As reported, crop diversification is most efficient when practiced in association with herbicide-tillage diversification. This is a practice commonly reported by producers. However, it is sometimes thought that herbicide-tillage diversification is only a transition between methods rather than a long term strategy. This project has shown that herbicide-tillage diversification deserves additional attention as a long-term strategy.
e) Part Time Farming.
Increasingly farm organization tends to revolve around integer units of labor such as one-half, one, one and one-half, etc. person units. The optimum crop mix and machinery mix for such situations may be considerably different from those where hourly labor is hired. This research demonstrates these relationships and is useful in advising part time farmers, in particular, about optimum adjustments.
The economic benefits of mixed cropping in terms of reduced machine ownership, labor, and machine operating costs have been discussed in the results section (Part 2). In addition, the impacts of reduced inputs and yield interactions arising from multi cropping are included in the results section (Part 1).
Farmers tend to practice the results found in this research. This behavioral validation is extremely important to the confidence that can be placed in the research model. However, much media attention tends to be directed toward specialized cropping and larger machinery. Also, currently it is commonly suggested that past commodity programs have required multi cropping due to base restrictions and without these cropping will move toward greater specialization. This research indicates that producers should generally continue their present cropping and machinery mixes. The recommendations of this study will be directed to farmers in this general sense.

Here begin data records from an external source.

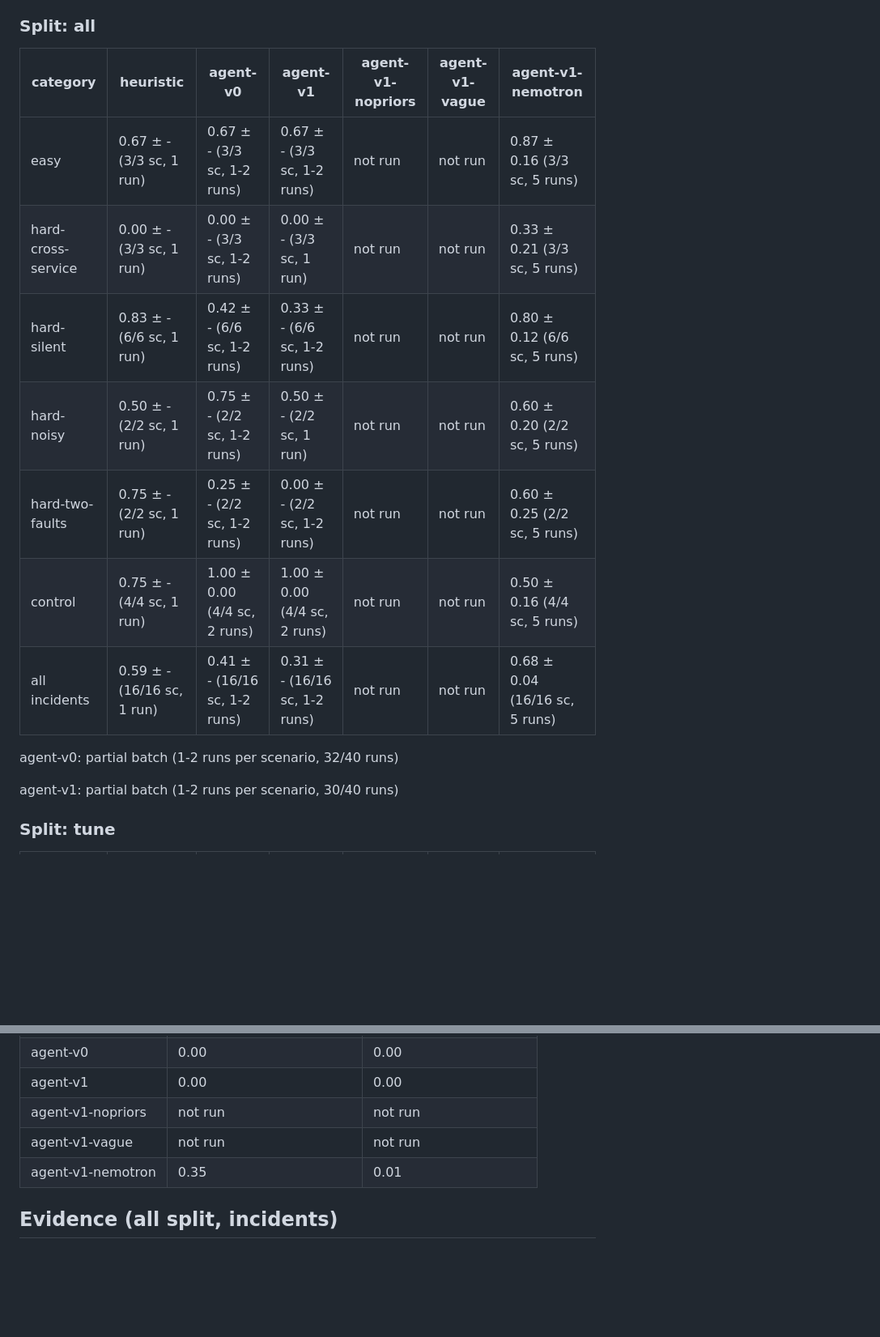
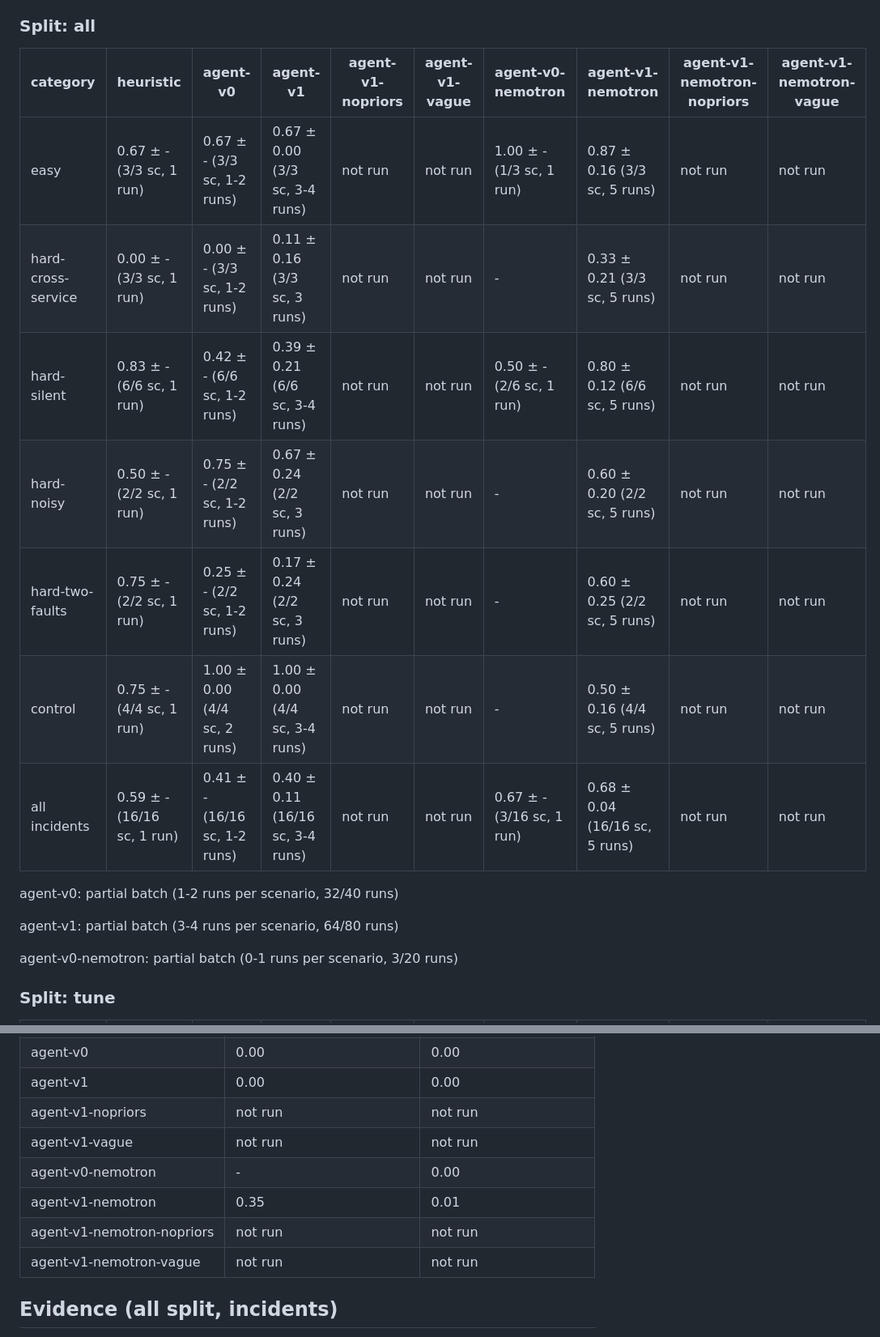
Before and after one commit to kshitizj03/rootcause, a Markdown page: docs/results/report.md, 2 parts joined by grey strips. Shown at 81% size. Rendered like a GitHub page; blank space fills up the shorter version.

```diff
--- a/docs/results/report.md
+++ b/docs/results/report.md
@@ -6,19 +6,21 @@ Accuracy is the mean over scenarios of each scenario's mean; ± is the sd across
 
 ### Split: all
 
-| category | heuristic | agent-v0 | agent-v1 | agent-v1-nopriors | agent-v1-vague | agent-v1-nemotron |
-|---|---|---|---|---|---|---|
-| easy | 0.67 ± - (3/3 sc, 1 run) | 0.67 ± - (3/3 sc, 1-2 runs) | 0.67 ± - (3/3 sc, 1-2 runs) | not run | not run | 0.87 ± 0.16 (3/3 sc, 5 runs) |
-| hard-cross-service | 0.00 ± - (3/3 sc, 1 run) | 0.00 ± - (3/3 sc, 1-2 runs) | 0.00 ± - (3/3 sc, 1 run) | not run | not run | 0.33 ± 0.21 (3/3 sc, 5 runs) |
-| hard-silent | 0.83 ± - (6/6 sc, 1 run) | 0.42 ± - (6/6 sc, 1-2 runs) | 0.33 ± - (6/6 sc, 1-2 runs) | not run | not run | 0.80 ± 0.12 (6/6 sc, 5 runs) |
-| hard-noisy | 0.50 ± - (2/2 sc, 1 run) | 0.75 ± - (2/2 sc, 1-2 runs) | 0.50 ± - (2/2 sc, 1 run) | not run | not run | 0.60 ± 0.20 (2/2 sc, 5 runs) |
-| hard-two-faults | 0.75 ± - (2/2 sc, 1 run) | 0.25 ± - (2/2 sc, 1-2 runs) | 0.00 ± - (2/2 sc, 1-2 runs) | not run | not run | 0.60 ± 0.25 (2/2 sc, 5 runs) |
-| control | 0.75 ± - (4/4 sc, 1 run) | 1.00 ± 0.00 (4/4 sc, 2 runs) | 1.00 ± 0.00 (4/4 sc, 2 runs) | not run | not run | 0.50 ± 0.16 (4/4 sc, 5 runs) |
-| all incidents | 0.59 ± - (16/16 sc, 1 run) | 0.41 ± - (16/16 sc, 1-2 runs) | 0.31 ± - (16/16 sc, 1-2 runs) | not run | not run | 0.68 ± 0.04 (16/16 sc, 5 runs) |
+| category | heuristic | agent-v0 | agent-v1 | agent-v1-nopriors | agent-v1-vague | agent-v0-nemotron | agent-v1-nemotron | agent-v1-nemotron-nopriors | agent-v1-nemotron-vague |
+|---|---|---|---|---|---|---|---|---|---|
+| easy | 0.67 ± - (3/3 sc, 1 run) | 0.67 ± - (3/3 sc, 1-2 runs) | 0.67 ± 0.00 (3/3 sc, 3-4 runs) | not run | not run | 1.00 ± - (1/3 sc, 1 run) | 0.87 ± 0.16 (3/3 sc, 5 runs) | not run | not run |
+| hard-cross-service | 0.00 ± - (3/3 sc, 1 run) | 0.00 ± - (3/3 sc, 1-2 runs) | 0.11 ± 0.16 (3/3 sc, 3 runs) | not run | not run | - | 0.33 ± 0.21 (3/3 sc, 5 runs) | not run | not run |
+| hard-silent | 0.83 ± - (6/6 sc, 1 run) | 0.42 ± - (6/6 sc, 1-2 runs) | 0.39 ± 0.21 (6/6 sc, 3-4 runs) | not run | not run | 0.50 ± - (2/6 sc, 1 run) | 0.80 ± 0.12 (6/6 sc, 5 runs) | not run | not run |
+| hard-noisy | 0.50 ± - (2/2 sc, 1 run) | 0.75 ± - (2/2 sc, 1-2 runs) | 0.67 ± 0.24 (2/2 sc, 3 runs) | not run | not run | - | 0.60 ± 0.20 (2/2 sc, 5 runs) | not run | not run |
+| hard-two-faults | 0.75 ± - (2/2 sc, 1 run) | 0.25 ± - (2/2 sc, 1-2 runs) | 0.17 ± 0.24 (2/2 sc, 3 runs) | not run | not run | - | 0.60 ± 0.25 (2/2 sc, 5 runs) | not run | not run |
+| control | 0.75 ± - (4/4 sc, 1 run) | 1.00 ± 0.00 (4/4 sc, 2 runs) | 1.00 ± 0.00 (4/4 sc, 3-4 runs) | not run | not run | - | 0.50 ± 0.16 (4/4 sc, 5 runs) | not run | not run |
+| all incidents | 0.59 ± - (16/16 sc, 1 run) | 0.41 ± - (16/16 sc, 1-2 runs) | 0.40 ± 0.11 (16/16 sc, 3-4 runs) | not run | not run | 0.67 ± - (3/16 sc, 1 run) | 0.68 ± 0.04 (16/16 sc, 5 runs) | not run | not run |
 
 agent-v0: partial batch (1-2 runs per scenario, 32/40 runs)
 
-agent-v1: partial batch (1-2 runs per scenario, 30/40 runs)
+agent-v1: partial batch (3-4 runs per scenario, 64/80 runs)
+
+agent-v0-nemotron: partial batch (0-1 runs per scenario, 3/20 runs)
 
 ### Split: tune
 
@@ -69,7 +71,10 @@ False alarm = claiming an incident on a control; abstain = insufficient evidence
 | agent-v1 | 0.00 | 0.00 |
 | agent-v1-nopriors | not run | not run |
 | agent-v1-vague | not run | not run |
+| agent-v0-nemotron | - | 0.00 |
 | agent-v1-nemotron | 0.35 | 0.01 |
+| agent-v1-nemotron-nopriors | not run | not run |
+| agent-v1-nemotron-vague | not run | not run |
 
 ## Evidence (all split, incidents)
 
```
Also changed, not shown: other parts of docs/results/report.md (+76 -51 lines), docs/results/figures/accuracy_by_category.png, docs/results/figures/coverage.png, 2 other files.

Involvement of Other Audiences.
Extension educators have expressed interest in this research and plans are being made to release parts of this work in the coming year through Extension audiences.
Areas needing additional study
This research needs to be completed in other regions with the results incorporated into cost budgets by crop system. Currently crop budgets are generally directed only to crop specific enterprises.
The research needs to be expanded to include livestock. For many farms particular livestock enterprises may mesh very well with the results described in this study. Further, the inclusion of livestock may result in still greater advantages of multi cropping beyond those described in this project.